By Peter Cranie, Green Party health spokesperson
The resignation of Matt Hancock as health secretary has quite rightly given rise to calls for further scrutiny and several questions that require urgent answers.
From queries over Gina Coladangelo’s appointment as a non-executive director of the Department of Health and Social Care last year, to Hancock reportedly using his personal email for government business, there are clearly a number of unresolved issues that go right to the heart of how this government works.
And while for the good of our democracy it is essential we get to the bottom of these issues…
By Green peer Natalie Bennett
Four hundred thousand years ago, in the East African Rift Valley, human species faced a huge threat — massive ecological change.

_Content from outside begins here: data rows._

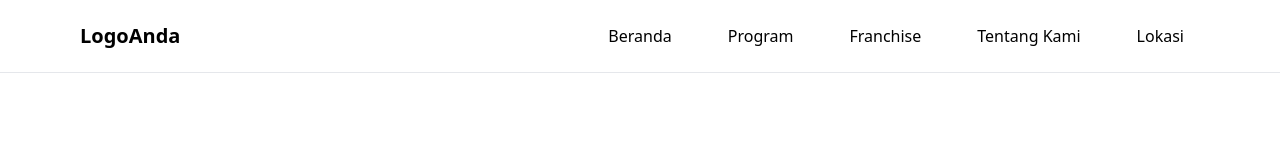
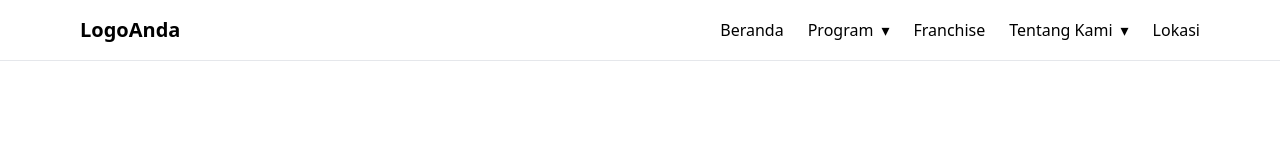
Before and after one commit to ikbaenjino/next, a Next.js app: page / in a window 1280 px wide. Shown: the top 160 px of the page. Built offline with nearby package versions, Linux system fonts and the light colour scheme.

Commit message:
Update Navbar.tsx

```diff
--- a/components/Navbar.tsx
+++ b/components/Navbar.tsx
@@ -1,4 +1,3 @@
-// File: src/components/Navbar.tsx
 "use client";
 
 import { useState, useEffect, useRef } from "react";
@@ -10,75 +9,65 @@ export default function Navbar() {
   const [openIndex, setOpenIndex] = useState<number | null>(null);
   const navRef = useRef<HTMLElement | null>(null);
 
-  // Close menus if click outside
+  // Close if click outside
   useEffect(() => {
-    const handleClickOutside = (e: MouseEvent) => {
+    const handler = (e: MouseEvent) => {
       if (navRef.current && !navRef.current.contains(e.target as Node)) {
         setMobileOpen(false);
         setOpenIndex(null);
       }
     };
-    document.addEventListener("mousedown", handleClickOutside);
-    return () => document.removeEventListener("mousedown", handleClickOutside);
+    document.addEventListener("mousedown", handler);
+    return () => document.removeEventListener("mousedown", handler);
+  }, []);
+
+  // Media query state
+  const [isMobile, setIsMobile] = useState(false);
+  useEffect(() => {
+    const check = () => setIsMobile(window.innerWidth < 768);
+    check();
+    window.addEventListener("resize", check);
+    return () => window.removeEventListener("resize", check);
   }, []);
 
   return (
-    <nav ref={navRef} className="bg-white border-b border-gray-200 z-50 relative">
+    <nav ref={navRef} className="bg-white border-b border-gray-200 relative z-50">
       <div className="max-w-6xl mx-auto flex items-center justify-between p-4">
         {/* Logo */}
         <Link href="/">
           <span className="text-xl font-bold cursor-pointer">LogoAnda</span>
         </Link>
 
-        {/* Hamburger (mobile only) */}
+        {/* Hamburger (mobile) */}
         <button
           className="md:hidden text-2xl"
-          onClick={() => setMobileOpen((v) => !v)}
+          onClick={() => setMobileOpen(v => !v)}
           aria-label="Toggle menu"
         >
           ☰
         </button>
 
-        {/* ===== DESKTOP MENU ===== */}
-        <ul className="hidden md:flex md:space-x-6">
-          {navItems.map((item, idx) => (
-            <li key={idx} className="relative group">
-              <Link href={item.href}>
-                <span className="px-4 py-2 block hover:text-blue-600 cursor-pointer">
-                  {item.title}
-                </span>
-              </Link>
-
-              {item.hasDropdown && (
-                <ul className="absolute left-0 top-full mt-0.5 hidden group-hover:block bg-white shadow-lg rounded-md min-w-[160px]">
-                  {item.children.map((ch, cidx) => (
-                    <li key={cidx}>
-                      <Link href={ch.href}>
-                        <span className="block px-4 py-2 hover:bg-gray-100 cursor-pointer">
-                          {ch.title}
-                        </span>
-                      </Link>
-                    </li>
-                  ))}
-                </ul>
-              )}
-            </li>
-          ))}
-        </ul>
-
-        {/* ===== MOBILE MENU ===== */}
-        {mobileOpen && (
-          <ul className="flex flex-col md:hidden bg-white absolute top-full left-0 w-full border-t border-gray-200 z-40">
+        {/* Menu Items */}
+        <ul
+          className={`absolute top-full left-0 w-full bg-white md:static md:w-auto md:flex md:space-x-6 transition-all z-40 ${
+            mobileOpen ? "block" : "hidden md:block"
+          }`}
+        >
           {navItems.map((item, idx) => {
             const isOpen = openIndex === idx;
             return (
-                <li key={idx} className="border-b border-gray-200">
+              <li
+                key={idx}
+                className="relative"
+                onMouseEnter={() => !isMobile && item.hasDropdown && setOpenIndex(idx)}
+                onMouseLeave={() => !isMobile && item.hasDropdown && setOpenIndex(null)}
+              >
                 <div
-                    className="flex justify-between items-center px-4 py-3 cursor-pointer"
+                  className="flex justify-between items-center px-4 py-2 md:px-0 md:py-0 cursor-pointer"
                   onClick={() => {
-                      if (item.hasDropdown) {
+                    if (isMobile && item.hasDropdown) {
                       setOpenIndex(isOpen ? null : idx);
-                      } else {
+                    } else if (isMobile) {
                       setMobileOpen(false);
                     }
                   }}
@@ -86,17 +75,26 @@ export default function Navbar() {
                   <Link href={item.href}>
                     <span>{item.title}</span>
                   </Link>
-                    {item.hasDropdown && <span>{isOpen ? "▾" : "▸"}</span>}
+                  {item.hasDropdown && (
+                    <span className="ml-2">{isMobile ? (isOpen ? "▾" : "▸") : "▾"}</span>
+                  )}
                 </div>
 
+                {/* Submenu */}
                 {item.hasDropdown && isOpen && (
-                    <ul className="bg-white">
+                  <ul
+                    className={`bg-white ${
+                      isMobile
+                        ? "pl-6"
+                        : "absolute left-0 top-full mt-1 shadow-lg rounded-md min-w-[160px]"
+                    }`}
+                  >
                     {item.children.map((ch, cidx) => (
-                        <li key={cidx} className="px-6 py-2 border-b border-gray-100">
+                      <li key={cidx}>
                         <Link href={ch.href}>
                           <span
-                              onClick={() => setMobileOpen(false)}
-                              className="block cursor-pointer"
+                            className="block px-4 py-2 hover:bg-gray-100 cursor-pointer"
+                            onClick={() => mobileOpen && setMobileOpen(false)}
                           >
                             {ch.title}
                           </span>
@@ -109,34 +107,7 @@ export default function Navbar() {
             );
           })}
         </ul>
-        )}
       </div>
     </nav>
   );
 }
-
-// File: src/data/navData.js
-export const navItems = [
-  { title: 'Beranda', href: '/' },
-  {
-    title: 'Program',
-    href: '/program',
-    hasDropdown: true,
-    children: [
-      { title: 'Detail Program', href: '/program/namaprogram' },
-      { title: 'Blog', href: '/program/blog' },
-      { title: 'Karir', href: '/program/karir' },
-    ],
-  },
-  { title: 'Franchise', href: '/franchise' },
-  {
-    title: 'Tentang Kami',
-    href: '/tentang-kami',
-    hasDropdown: true,
-    children: [
-      { title: 'Sejarah', href: '/tentang-kami/sejarah' },
-      { title: 'Visi & Misi', href: '/tentang-kami/visi-misi' },
-    ],
-  },
-  { title: 'Lokasi', href: '/lokasi' },
-];
```
Lines whose indentation alone changed are shown as unchanged.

The very foundations of their world had shifted.
What those ancient humans — individuals like you and I — did was develop new skills, new technologies, and used their creativity to develop new forms of communications. They displayed the same potential that every human being has in them today, facing a similar situation.
We face a climate emergency, our state of nature is dire, our current growth-driven economic model has left us in crisis…
Today the House of Lords held its Budget debate. I’ve no doubt for almost all of the rest of the country that now feels like ancient history, but there is an advantage of perspective achieved nine days after delivery. The dust has settled and the overall picture is far clearer.
Top line in terms of projects and plans has to be how disastrously pathetic the layer of greenwash that covers this budget is, the subject my fellow Green peer Jenny Jones majored on. …
In order to limit air pollution to healthy levels there would need to be a radical overhaul in the transport sector. The Greens would revolutionise transport by ending the dependence on carbon, using clean energy alternatives and investing in public transport to get people out of cars and onto trains and buses. Three important Green Party areas of focus within clean air are:
The year the UK chairs the COP26 conference must be a year when the Chancellor finally rises to the scale of the challenge presented by the climate emergency. Covid gives us the platform for a real break in the destructive progress of our fossil-fuelled economy and the chance to invest in good, Green jobs right across the country.
We are in the middle of a climate emergency. We have to drive down emissions as quickly as possible if we are to have any hope of avoiding catastrophic climate change. …
When Lehman Brothers went belly-up on September 15, 2008, the global financial system wobbled and there was a serious risk that the cash machines would stop working, UK and global government swung into action.
On October 8, the government announced a £500 billion rescue package. The previous day, October 7, it had announced a Banking Bill, that became the Banking Act the following March. The following year (2010) the European Union, hardly famed for quick action, announced a cap on bankers’ bonuses. …
Small businesses have been hit hardest in this pandemic. Let’s make sure we support them properly.
No one can deny that small businesses have been hit hard during the pandemic.
They’ve got to get the support they need to survive, and to thrive, after the crisis is over.
We’ve got a five point plan to help small businesses get through this. Here’s our plan for how to do it…
Ahead of the expected publication of the government’s long promised ten point plan on the environment, we’re setting out five tests for Boris Johnson to meet if the plans are to be welcomed as a serious response to the climate emergency.
“The promise of this ten-point plan represents an important change of emphasis by the government, but years of delay and blocking action means the government is still not on course to meet even its inadequate commitments. We are looking to the Prime Minister to demonstrate that he has grasped the urgency of tackling the climate emergency.
“Boris Johnson can’t…
Fires in the Arctic, Australia and the US.
Refugees in the channel.
Thousands sleeping rough on our streets.
A pandemic that has killed over a million people.
It’s easy to feel despair at the moment, but we wanted to look back at some of the reasons to be hopeful since COP25.
Let’s build on this momentum in the Countdown To COP26 next year…
by Jonathan Bartley, co leader of the Green Party of England and Wales
The second lockdown is upon England, and the Government has extended the furlough for a few weeks on the day it was set to end. This is welcome. A lifeline to many as we descend deeper into crisis. But for millions who weren’t eligible in the first place, and for millions more struggling to make ends meet including those who have already lost their jobs, this is no help. Ultimately, furlough is a sticking plaster on a problem which needs corrective surgery. …